Monday, 26 September 2011

Mixing business and pleasure in Brighton

There won't be too much activity on this blog in the next few day - at least, not from me - as I'll be heading down to FANTASYCON in Brighton, where I have a few items of business to deal with.

First off, on Friday night (Sept 30th), at 11.50pm, I'll be hosting the 'midnight movie slot' by presenting THE DEVIL’S ROCK, which, by all accounts has gone down great guns during its recent New Zealand release.

Pictured is the street poster that accompanied the movie's debut in the Land of the Long White Cloud.

The latest reviews are very favourable.

HORRORNEWS.NET says of us:

THE DEVIL'S ROCK is everything that I love about an effective horror film.
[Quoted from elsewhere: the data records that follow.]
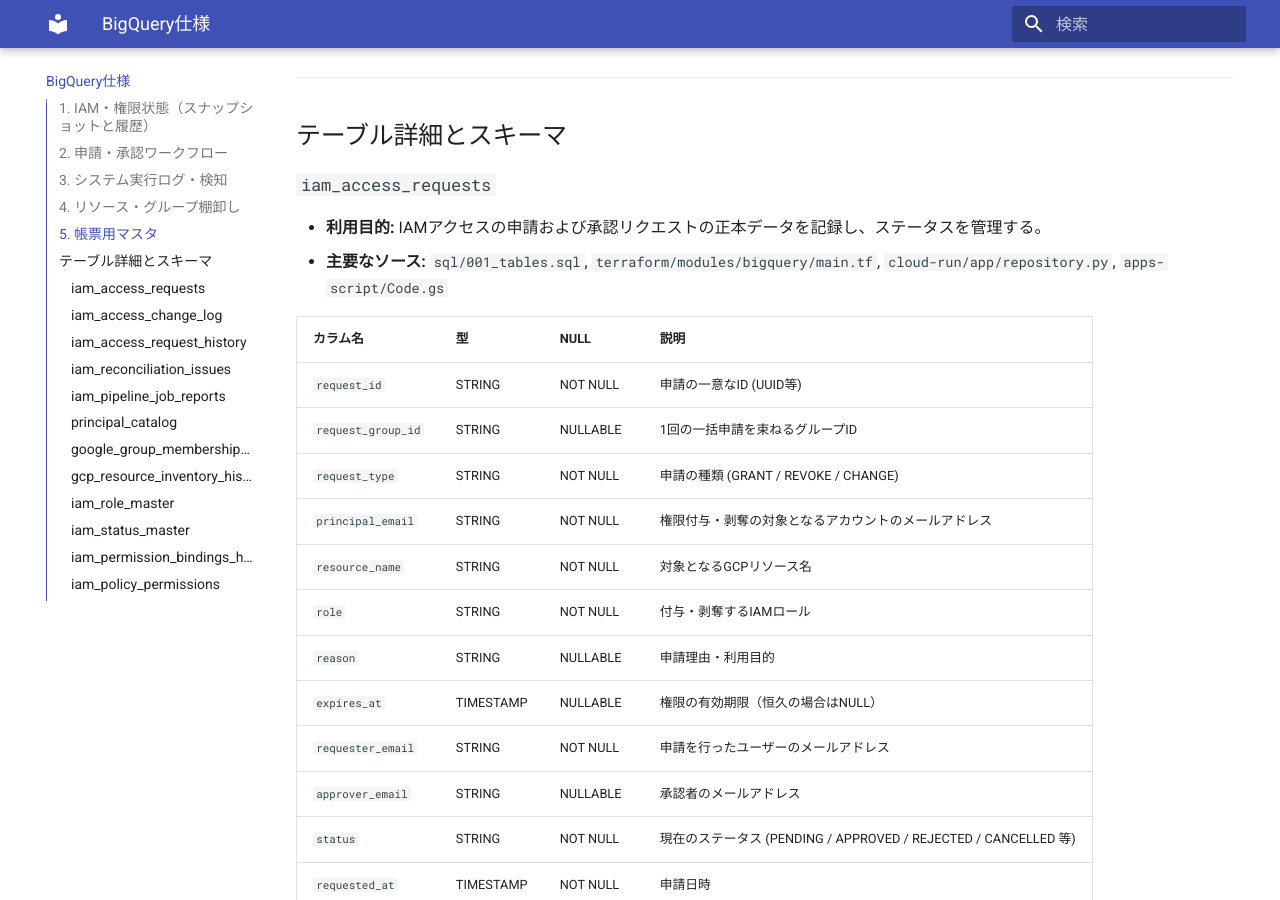
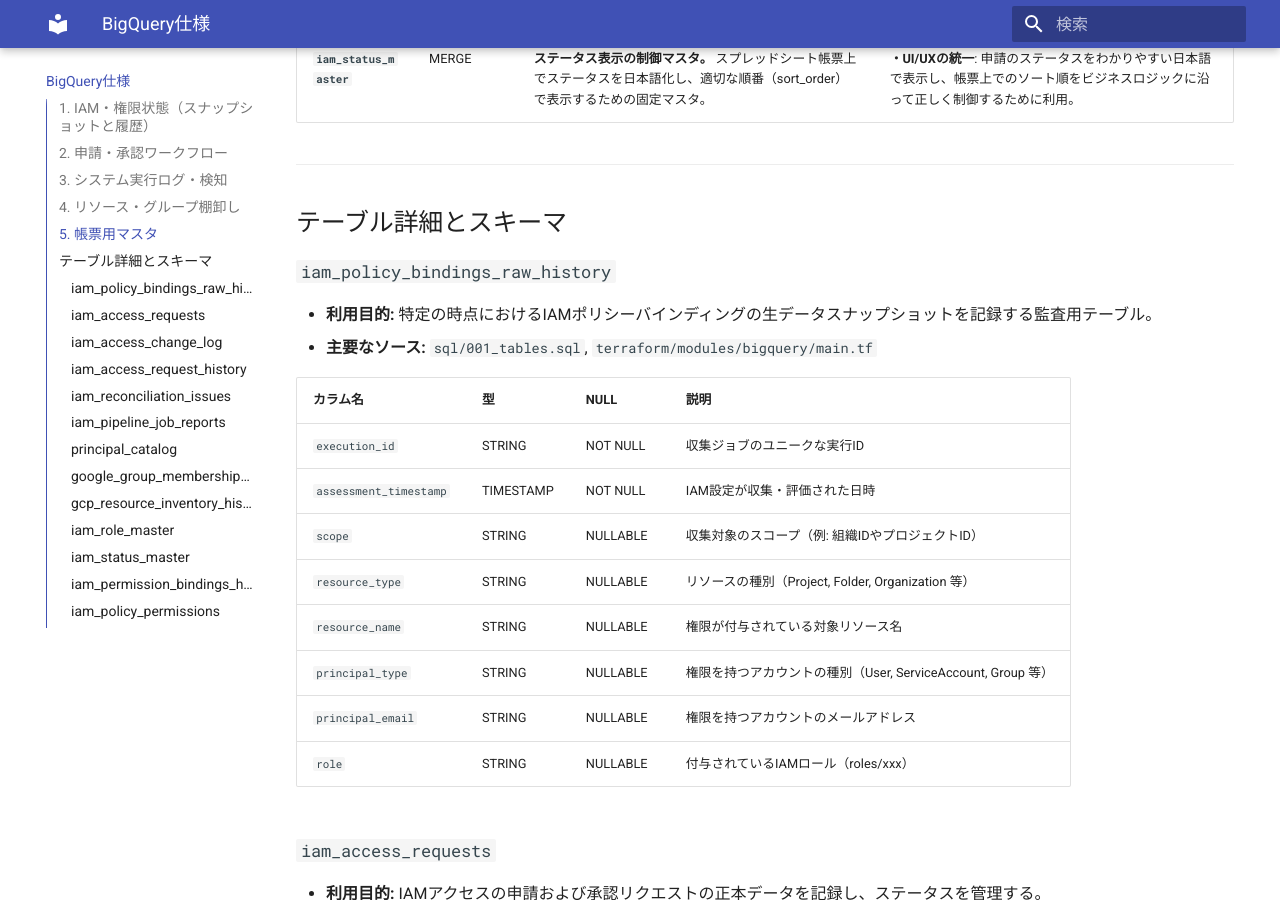
Before and after one commit to ea-Mitsuoka/cloud-access-manager, an MkDocs documentation site: the page built from docs/bigquery_tables.md, in a window 1280 px wide and 900 px high, scrolled down 2269 px. Built offline with MkDocs 1.6.1 and Material for MkDocs 9.7.7, drawn with Linux system fonts in a browser that asks for light colours; some of the changed text lies outside the part shown.

Commit message:
restore: iam_policy_bindings_raw_history and related components

```diff
--- a/docs/bigquery_tables.md
+++ b/docs/bigquery_tables.md
@@ -7,6 +7,7 @@
 | テーブル名 | 更新方式 | 真の利用目的（プログラムの実態） | データの使い道 |
 | :--- | :--- | :--- | :--- |
 | **`iam_policy_permissions`** | 洗い替え (外部) | **最新のIAM状態スナップショット（読み取り専用）。** 外部システムが最新の権限状態で定期的に上書き（WRITE_TRUNCATE）する前提のテーブル。本システムは不整合検知や帳票作成のための「現状の正」として SELECT のみを行う。 | **・不整合検知の比較元**: 申請状態と実際の権限状態に差異がないかをチェックするための正解データとして利用。 <br>**・マスタ生成の源泉**: プリンシパル（アカウント）情報を抽出し、カタログを最新化するために利用。 |
+| **`iam_policy_bindings_raw_history`** | 追記 | **生のIAM権限履歴アーカイブ（監査用）。** `iam_policy_permissions` のIAMの断面情報を、加工せずに日次バッチで追記していくための器。第三者の監査向け。 | **・外部監査**: 過去の特定の時点において、誰がどの権限を持っていたかを証明するための改ざん不可能な証跡として提出。 |
 | **`iam_permission_bindings_history`** | 追記 | **帳票出力用の整形済みIAM権限履歴（レビュー用）。** 最新の `iam_policy_permissions` に対して、過去の申請内容（理由、承認者、チケット番号）を結合し、人間が棚卸しレビューしやすい形に整形して保存するテーブル。 | **・定期棚卸し**: 各部門のマネージャーやセキュリティ担当者が、現在付与されている権限の正当性（理由や承認者）をスプレッドシート上で確認・レビューするためのデータソース。 |
 
 ## 2. 申請・承認ワークフロー
@@ -42,6 +43,22 @@
 ______________________________________________________________________
 
 ## テーブル詳細とスキーマ
+
+### `iam_policy_bindings_raw_history`
+
+- **利用目的:** 特定の時点におけるIAMポリシーバインディングの生データスナップショットを記録する監査用テーブル。
+- **主要なソース:** `sql/001_tables.sql`, `terraform/modules/bigquery/main.tf`
+
+| カラム名 | 型 | NULL | 説明 |
+| :--- | :--- | :--- | :--- |
+| `execution_id` | STRING | NOT NULL | 収集ジョブのユニークな実行ID |
+| `assessment_timestamp` | TIMESTAMP | NOT NULL | IAM設定が収集・評価された日時 |
+| `scope` | STRING | NULLABLE | 収集対象のスコープ（例: 組織IDやプロジェクトID） |
+| `resource_type` | STRING | NULLABLE | リソースの種別（Project, Folder, Organization 等） |
+| `resource_name` | STRING | NULLABLE | 権限が付与されている対象リソース名 |
+| `principal_type` | STRING | NULLABLE | 権限を持つアカウントの種別（User, ServiceAccount, Group 等） |
+| `principal_email` | STRING | NULLABLE | 権限を持つアカウントのメールアドレス |
+| `role` | STRING | NULLABLE | 付与されているIAMロール（roles/xxx） |
 
 ### `iam_access_requests`
 
```
Also changed, not shown: CHANGELOG_SUMMARY.md (+0 -6 lines), README.md (+1 -0 lines), docs/data_lineage_and_mapping.md (+4 -0 lines), docs/iam-reconciliation-and-incident-flow.md (+4 -7 lines), 5 other files.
Some of the best horror films have been slow burns. They build the tension and suspense through character. When the reveal does make an appearance (though apparent) it still manages to give you a jolt ... This is a film that might fly under the radar but worth your time to seek out.

In addition at FANTASYCON I'll be publicising (and hopefully selling a few copies) of my first ever horror anthology as editor - TERROR TALES OF THE LAKE DISTRICT. This collection from Gray Friar Press presents ten original works of fiction, plus three classic reprints, not to mention numerous anecdotal accounts of real incidents of paranormal terror - all with a Lake District background. Such luminaries as Ramsey Campbell, Reggie Oliver, Adam Nevill, Peter Crowther and others, light up our pages. The amazing artwork (pictured) is by Steve Upham. My aim is to create a new series of regionally-themed British horror anthologies, with this one the first installment.
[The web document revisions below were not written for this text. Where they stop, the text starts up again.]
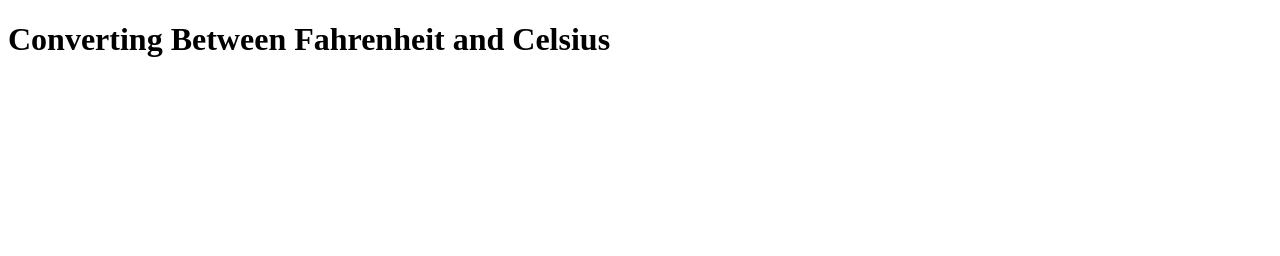
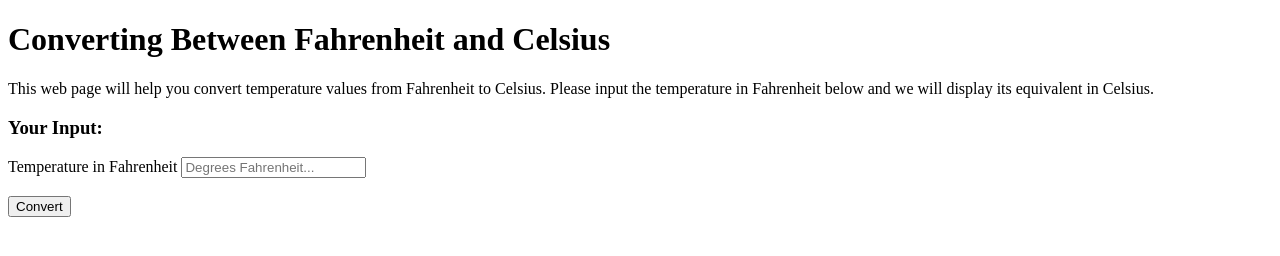
Before and after one commit to ICS2O-Programming-MariaG/Unit3-04-HTML-FahrenheitCelsius, a plain HTML site: page index.html in a window 1280 px wide. Drawn offline with Linux system fonts and the light colour scheme.

Commit message:
Added form for user input

```diff
--- a/index.html
+++ b/index.html
@@ -18,6 +18,17 @@
     <title>Converting Between Fahrenheit and Celsius - Maria Goemans</title>
   </head>
   <body>
+    <!-- Link to JS file -->
+    <script src="./js/script.js"></script>
     <h1>Converting Between Fahrenheit and Celsius</h1>
+    <p>This web page will help you convert temperature values from Fahrenheit to Celsius. Please input the temperature in Fahrenheit below and we will display its equivalent in Celsius.</p>
+    <h3>Your Input:</h3>
+    <form action="javascript:temperatureEntered()">
+      <label for="fahrenheit">Temperature in Fahrenheit</label>
+      <input type="number" step="0.01" id="temp" placeholder="Degrees Fahrenheit..."><br><br>
+      <input type="submit" value="Convert">
+    </form>
+    <div id="results">
+    </div>
   </body>
 </html>
--- /dev/null
+++ b/js/script.js
@@ -0,0 +1,5 @@
+// Copyright (c) 2022 Maria Goemans All rights reserved
+//
+// Created by: Maria G
+// Created on: April 19, 2022
+// This file contains the JS functions for index.html
```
After this, the other main item on the agenda is the BRITISH FANTASY AWARDS. I have three titles on the final shortlist - ONE MONSTER IS NOT ENOUGH (Gray Friar) and WALKERS IN THE DARK (Ash-Tree) in the capacity of Best Collection By A Single Author and SPARROWHAWK (Pendragon) in the capacity of Best Novella.

This is the most pieces of work I've ever had still in the running at this late stage in the prestigious annual awards. It doesn't mean I've won anything. All three may flunk - after all there is some sterling opposition, but it's very nice to make the final ballot in any shape or form as it means that, if nothing else, my peers regard my output last year as being worth something. Of course, it would be nice to actually win ... but that's in the lap of the gods, as they say.

1 comment:

  1. Heartiest best wishes on my part, because I sincerely believe you as an author who deserves these awards.